━━━━━ Given data

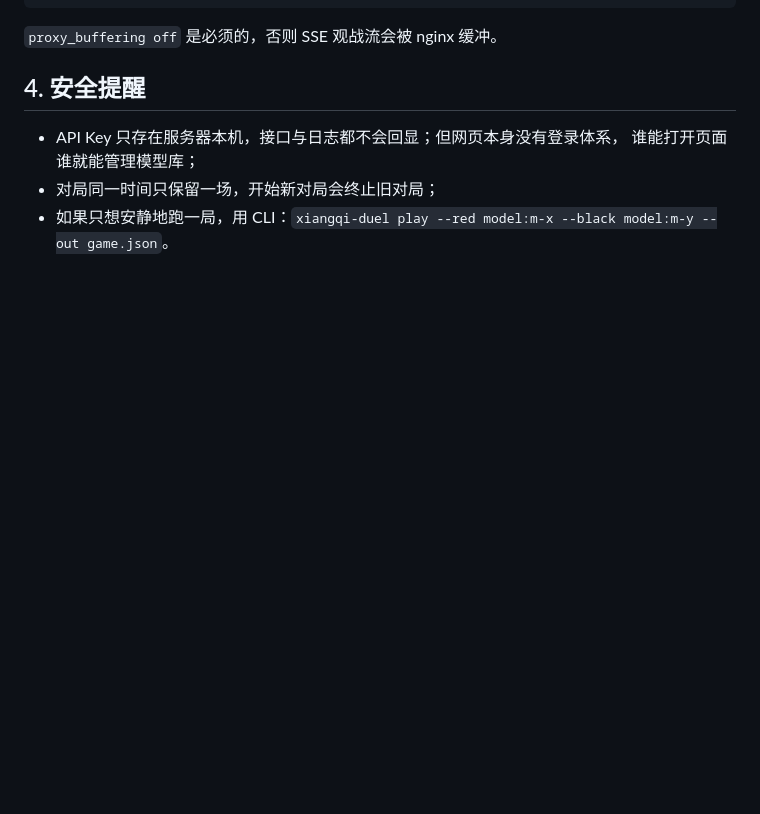
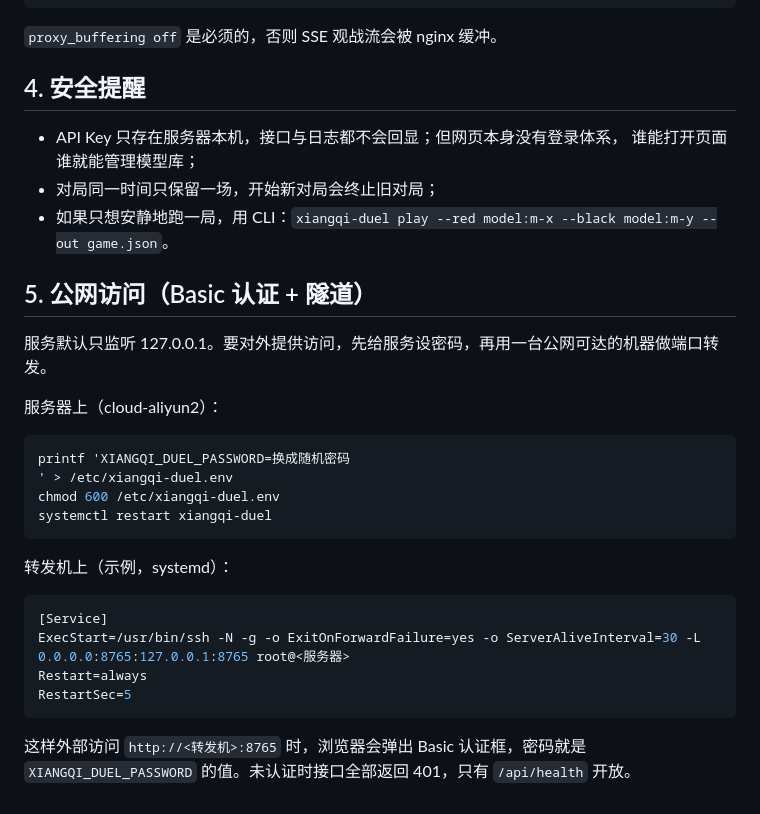
Before and after one commit to lnrh1/xiangqi-duel, a Markdown page: docs/DEPLOY.md, the part around the change. GitHub-like rendering; blank space fills up the shorter version.

````diff
--- a/docs/DEPLOY.md
+++ b/docs/DEPLOY.md
@@ -62,3 +62,28 @@ server {
   谁能打开页面谁就能管理模型库；
 - 对局同一时间只保留一场，开始新对局会终止旧对局；
 - 如果只想安静地跑一局，用 CLI：`xiangqi-duel play --red model:m-x --black model:m-y --out game.json`。
+
+## 5. 公网访问（Basic 认证 + 隧道）
+
+服务默认只监听 127.0.0.1。要对外提供访问，先给服务设密码，再用一台公网可达的机器做端口转发。
+
+服务器上（cloud-aliyun2）：
+
+```bash
+printf 'XIANGQI_DUEL_PASSWORD=换成随机密码
+' > /etc/xiangqi-duel.env
+chmod 600 /etc/xiangqi-duel.env
+systemctl restart xiangqi-duel
+```
+
+转发机上（示例，systemd）：
+
+```ini
+[Service]
+ExecStart=/usr/bin/ssh -N -g -o ExitOnForwardFailure=yes -o ServerAliveInterval=30 -L 0.0.0.0:8765:127.0.0.1:8765 root@<服务器>
+Restart=always
+RestartSec=5
+```
+
+这样外部访问 `http://<转发机>:8765` 时，浏览器会弹出 Basic 认证框，密码就是
+`XIANGQI_DUEL_PASSWORD` 的值。未认证时接口全部返回 401，只有 `/api/health` 开放。
````
Also changed, not shown: README.md (+7 -1 lines), docs/screenshot-dots.png (added), 1 other file.
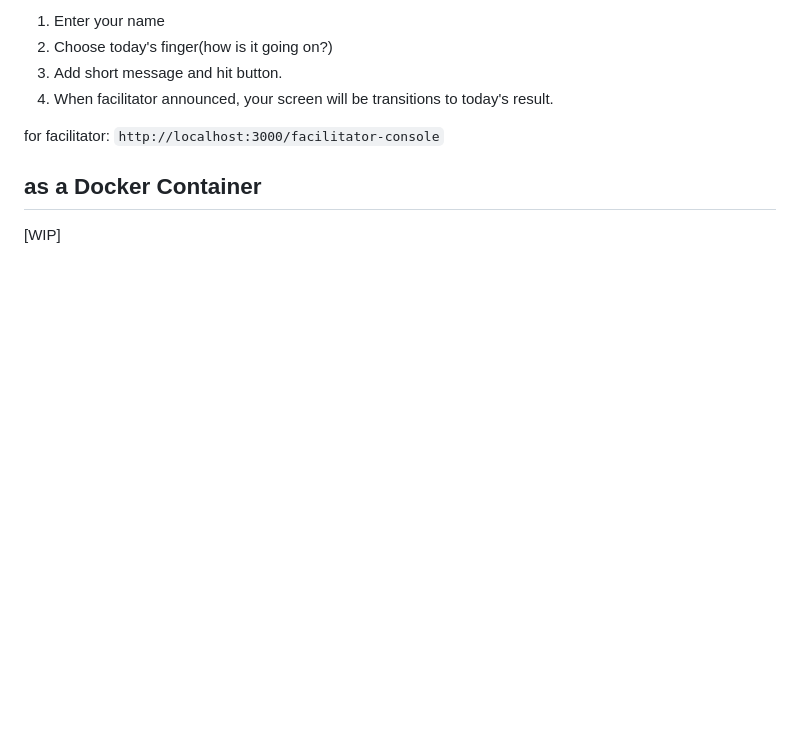
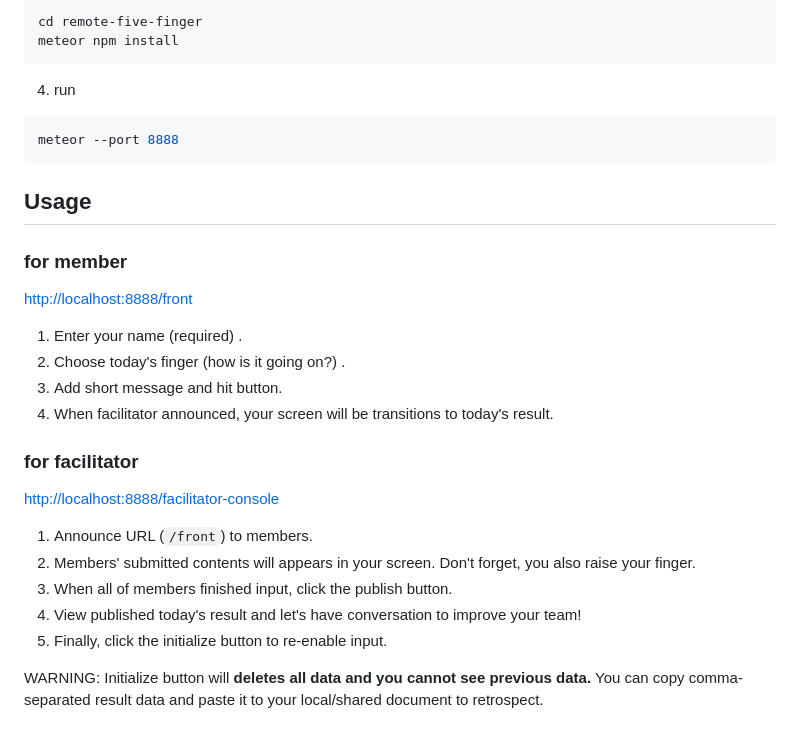
Before and after one commit to kamehiro17/remote-five-finger, a Markdown page: README.md, the part around the change printed below. GitHub-like rendering; blank space fills up the shorter version.

````diff
--- a/README.md
+++ b/README.md
@@ -29,11 +54,34 @@ for member: `http://localhost:3000` ( or `http://localhost:3000/front`)
 
-1. Enter your name
-2. Choose today's finger(how is it going on?)
+```sh
+cd remote-five-finger
+meteor npm install
+```
+
+4. run
+
+```sh
+meteor --port 8888
+```
+
+## Usage
+
+### for member
+
+[http://localhost:8888/front](http://localhost:8888/front)
+
+1. Enter your name (required) .
+2. Choose today's finger (how is it going on?) .
 3. Add short message and hit button.
 4. When facilitator announced, your screen will be transitions to today's result.
 
-for facilitator: `http://localhost:3000/facilitator-console`
+### for facilitator
 
-## as a Docker Container
+[http://localhost:8888/facilitator-console](http://localhost:8888/facilitator-console)
 
-[WIP]
+1. Announce URL (`/front`) to members.
+2. Members' submitted contents will appears in your screen. Don't forget, you also raise your finger.
+3. When all of members finished input, click the publish button.
+4. View published today's result and let's have conversation to improve your team!
+5. Finally, click the initialize button to re-enable input.
+
+WARNING: Initialize button will **deletes all data and you cannot see previous data.** You can copy comma-separated result data and paste it to your local/shared document to retrospect.
````
Also changed, not shown: other parts of README.md (+38 -13 lines), screenshot.gif (added).
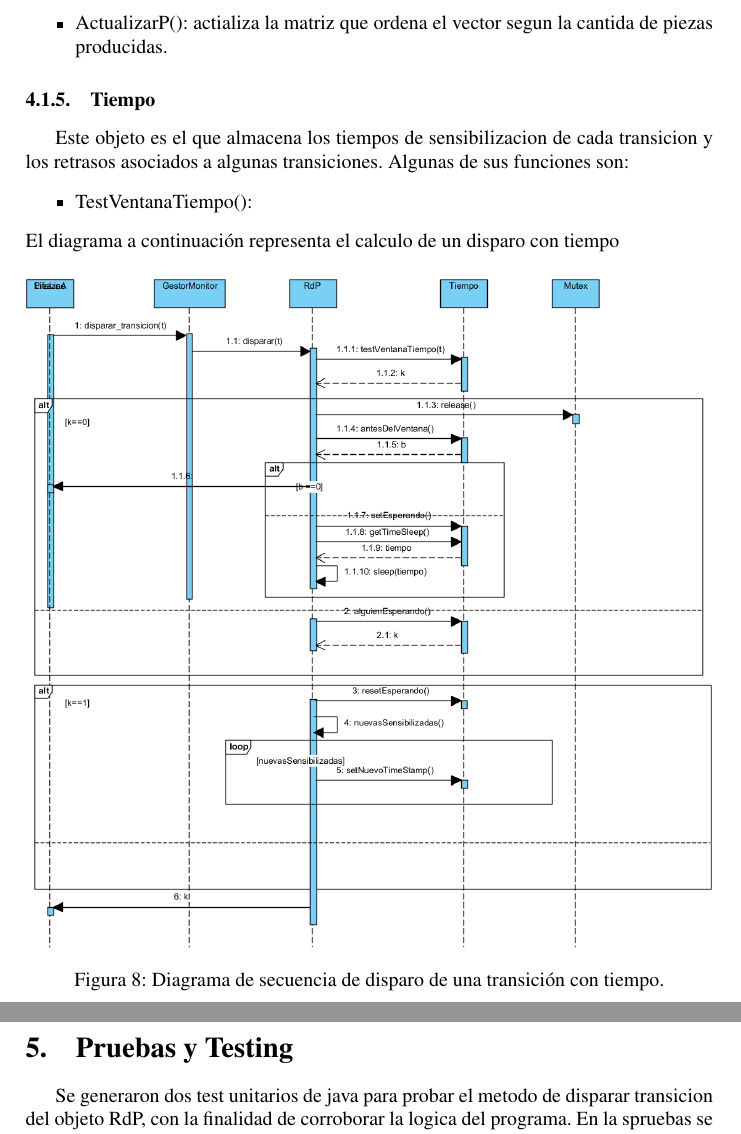
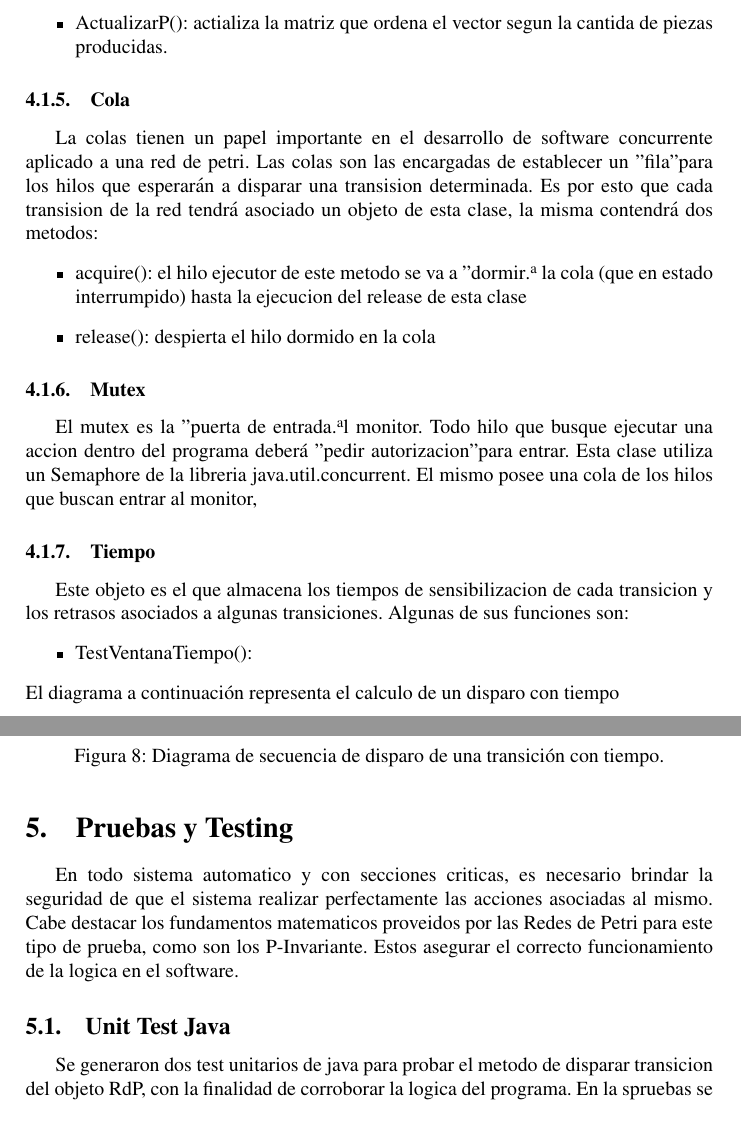
Before and after one commit to guilletrejo/FinalConcurrente, a LaTeX document (informe/CONCURRENTE_TPfinal_informe.tex): two parts of pages 8 and 9 of 9 before the commit and two parts of pages 8 and 9 of 10 after it, joined at a grey line, cut so that both start at the same text. Compiled offline with pdfLaTeX.

Commit message:
Agrego info al informe

```diff
--- a/informe/CONCURRENTE_TPfinal_informe.tex
+++ b/informe/CONCURRENTE_TPfinal_informe.tex
@@ -295,7 +295,17 @@ Esta clase es la que toma la desicion de que transicion disparar en el caso en q
 	\item Cual(): se ele pasa un vector con las transiciones sensibilizadas y devuelve la transicion que se debe disparar. Se calcula multiplicando el vector por una matriz que lo ordena segun la prioridad actual de producción de piezas
 	\item ActualizarP(): actializa la matriz que ordena el vector segun la cantida de piezas producidas.
 \end{itemize}
+\subsubsection{Cola}
+La colas tienen un papel importante en el desarrollo de software concurrente aplicado a una red de petri. Las colas son las encargadas de establecer un "fila" para los hilos que esperarán a disparar una transision determinada.
+Es por esto que cada transision de la red tendrá asociado un objeto de esta clase, la misma contendrá dos metodos:
+\begin{itemize}
+	\item acquire(): el hilo ejecutor de este metodo se va a "dormir" a la cola (que en estado interrumpido) hasta la ejecucion del release de esta clase
+	\item release(): despierta el hilo dormido en la cola
+\end{itemize}
 
+\subsubsection{Mutex}
+El mutex es la "puerta de entrada" al monitor. Todo hilo que busque ejecutar una accion dentro del programa deberá "pedir autorizacion" para entrar.
+Esta clase utiliza un Semaphore de la libreria java.util.concurrent. El mismo posee una cola de los hilos que buscan entrar al monitor,
 \subsubsection{Tiempo}
 Este objeto es el que almacena los tiempos de sensibilizacion de cada transicion y los retrasos asociados a algunas transiciones. Algunas de sus funciones son:
 \begin{itemize}
@@ -309,8 +319,13 @@ El diagrama a continuación representa el calculo de un disparo con tiempo
 \end{figure}
 
 \section{Pruebas y Testing}
+En todo sistema automatico y con secciones criticas, es necesario brindar la seguridad de que el sistema realizar perfectamente las acciones asociadas al mismo.
+Cabe destacar los fundamentos matematicos proveidos por las Redes de Petri para este tipo de prueba, como son los P-Invariante. Estos asegurar el correcto funcionamiento de la logica en el software.
+\subsection{Unit Test Java}
 Se generaron dos test unitarios de java para probar el metodo de disparar transicion del objeto RdP, con la finalidad de corroborar la logica del programa. En la spruebas se utilizaron dos redes de petri difernetes, una la que corresponde a nustro caso y la otra una red sencilla, en este caso se utilizo un productor/consumidor.\\
 Para verificar que los disparos se produjeran correctamente y respetando la logica de la red, estos test se hicieron probando las p invariantes proporciondas por el software PIPE. Esta prueba garantiza que después de cada disparo el marcado de la red es coherente con la lógica que representa
+% Aca irá una captura del resultado del test
+
 \begin{thebibliography}{100} % 100 is a random guess of the total number of
 %references
 \bibitem{Comer2014} Douglas E. Comer, ``Internetworking With TCP/IP," \emph{Vol I: Principles, Protocols, and Arquitecture}, pp. 473-480, Sixth Edition 2014.
```
Also changed, not shown: informe/CONCURRENTE_TPfinal_informe.pdf, informe/CONCURRENTE_TPfinal_informe.tex (4 more changed lines), 4 other files.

━━━━━━━━━━

**Exercise brief:** For every record above, repeat the text exactly and omit any picture.

**Problem solution:**
Before and after one commit to lnrh1/xiangqi-duel, a Markdown page: docs/DEPLOY.md, the part around the change. GitHub-like rendering; blank space fills up the shorter version.

````diff
--- a/docs/DEPLOY.md
+++ b/docs/DEPLOY.md
@@ -62,3 +62,28 @@ server {
   谁能打开页面谁就能管理模型库；
 - 对局同一时间只保留一场，开始新对局会终止旧对局；
 - 如果只想安静地跑一局，用 CLI：`xiangqi-duel play --red model:m-x --black model:m-y --out game.json`。
+
+## 5. 公网访问（Basic 认证 + 隧道）
+
+服务默认只监听 127.0.0.1。要对外提供访问，先给服务设密码，再用一台公网可达的机器做端口转发。
+
+服务器上（cloud-aliyun2）：
+
+```bash
+printf 'XIANGQI_DUEL_PASSWORD=换成随机密码
+' > /etc/xiangqi-duel.env
+chmod 600 /etc/xiangqi-duel.env
+systemctl restart xiangqi-duel
+```
+
+转发机上（示例，systemd）：
+
+```ini
+[Service]
+ExecStart=/usr/bin/ssh -N -g -o ExitOnForwardFailure=yes -o ServerAliveInterval=30 -L 0.0.0.0:8765:127.0.0.1:8765 root@<服务器>
+Restart=always
+RestartSec=5
+```
+
+这样外部访问 `http://<转发机>:8765` 时，浏览器会弹出 Basic 认证框，密码就是
+`XIANGQI_DUEL_PASSWORD` 的值。未认证时接口全部返回 401，只有 `/api/health` 开放。
````
Also changed, not shown: README.md (+7 -1 lines), docs/screenshot-dots.png (added), 1 other file.
Before and after one commit to kamehiro17/remote-five-finger, a Markdown page: README.md, the part around the change printed below. GitHub-like rendering; blank space fills up the shorter version.

````diff
--- a/README.md
+++ b/README.md
@@ -29,11 +54,34 @@ for member: `http://localhost:3000` ( or `http://localhost:3000/front`)
 
-1. Enter your name
-2. Choose today's finger(how is it going on?)
+```sh
+cd remote-five-finger
+meteor npm install
+```
+
+4. run
+
+```sh
+meteor --port 8888
+```
+
+## Usage
+
+### for member
+
+[http://localhost:8888/front](http://localhost:8888/front)
+
+1. Enter your name (required) .
+2. Choose today's finger (how is it going on?) .
 3. Add short message and hit button.
 4. When facilitator announced, your screen will be transitions to today's result.
 
-for facilitator: `http://localhost:3000/facilitator-console`
+### for facilitator
 
-## as a Docker Container
+[http://localhost:8888/facilitator-console](http://localhost:8888/facilitator-console)
 
-[WIP]
+1. Announce URL (`/front`) to members.
+2. Members' submitted contents will appears in your screen. Don't forget, you also raise your finger.
+3. When all of members finished input, click the publish button.
+4. View published today's result and let's have conversation to improve your team!
+5. Finally, click the initialize button to re-enable input.
+
+WARNING: Initialize button will **deletes all data and you cannot see previous data.** You can copy comma-separated result data and paste it to your local/shared document to retrospect.
````
Also changed, not shown: other parts of README.md (+38 -13 lines), screenshot.gif (added).
Before and after one commit to guilletrejo/FinalConcurrente, a LaTeX document (informe/CONCURRENTE_TPfinal_informe.tex): two parts of pages 8 and 9 of 9 before the commit and two parts of pages 8 and 9 of 10 after it, joined at a grey line, cut so that both start at the same text. Compiled offline with pdfLaTeX.

Commit message:
Agrego info al informe

```diff
--- a/informe/CONCURRENTE_TPfinal_informe.tex
+++ b/informe/CONCURRENTE_TPfinal_informe.tex
@@ -295,7 +295,17 @@ Esta clase es la que toma la desicion de que transicion disparar en el caso en q
 	\item Cual(): se ele pasa un vector con las transiciones sensibilizadas y devuelve la transicion que se debe disparar. Se calcula multiplicando el vector por una matriz que lo ordena segun la prioridad actual de producción de piezas
 	\item ActualizarP(): actializa la matriz que ordena el vector segun la cantida de piezas producidas.
 \end{itemize}
+\subsubsection{Cola}
+La colas tienen un papel importante en el desarrollo de software concurrente aplicado a una red de petri. Las colas son las encargadas de establecer un "fila" para los hilos que esperarán a disparar una transision determinada.
+Es por esto que cada transision de la red tendrá asociado un objeto de esta clase, la misma contendrá dos metodos:
+\begin{itemize}
+	\item acquire(): el hilo ejecutor de este metodo se va a "dormir" a la cola (que en estado interrumpido) hasta la ejecucion del release de esta clase
+	\item release(): despierta el hilo dormido en la cola
+\end{itemize}
 
+\subsubsection{Mutex}
+El mutex es la "puerta de entrada" al monitor. Todo hilo que busque ejecutar una accion dentro del programa deberá "pedir autorizacion" para entrar.
+Esta clase utiliza un Semaphore de la libreria java.util.concurrent. El mismo posee una cola de los hilos que buscan entrar al monitor,
 \subsubsection{Tiempo}
 Este objeto es el que almacena los tiempos de sensibilizacion de cada transicion y los retrasos asociados a algunas transiciones. Algunas de sus funciones son:
 \begin{itemize}
@@ -309,8 +319,13 @@ El diagrama a continuación representa el calculo de un disparo con tiempo
 \end{figure}
 
 \section{Pruebas y Testing}
+En todo sistema automatico y con secciones criticas, es necesario brindar la seguridad de que el sistema realizar perfectamente las acciones asociadas al mismo.
+Cabe destacar los fundamentos matematicos proveidos por las Redes de Petri para este tipo de prueba, como son los P-Invariante. Estos asegurar el correcto funcionamiento de la logica en el software.
+\subsection{Unit Test Java}
 Se generaron dos test unitarios de java para probar el metodo de disparar transicion del objeto RdP, con la finalidad de corroborar la logica del programa. En la spruebas se utilizaron dos redes de petri difernetes, una la que corresponde a nustro caso y la otra una red sencilla, en este caso se utilizo un productor/consumidor.\\
 Para verificar que los disparos se produjeran correctamente y respetando la logica de la red, estos test se hicieron probando las p invariantes proporciondas por el software PIPE. Esta prueba garantiza que después de cada disparo el marcado de la red es coherente con la lógica que representa
+% Aca irá una captura del resultado del test
+
 \begin{thebibliography}{100} % 100 is a random guess of the total number of
 %references
 \bibitem{Comer2014} Douglas E. Comer, ``Internetworking With TCP/IP," \emph{Vol I: Principles, Protocols, and Arquitecture}, pp. 473-480, Sixth Edition 2014.
```
Also changed, not shown: informe/CONCURRENTE_TPfinal_informe.pdf, informe/CONCURRENTE_TPfinal_informe.tex (4 more changed lines), 4 other files.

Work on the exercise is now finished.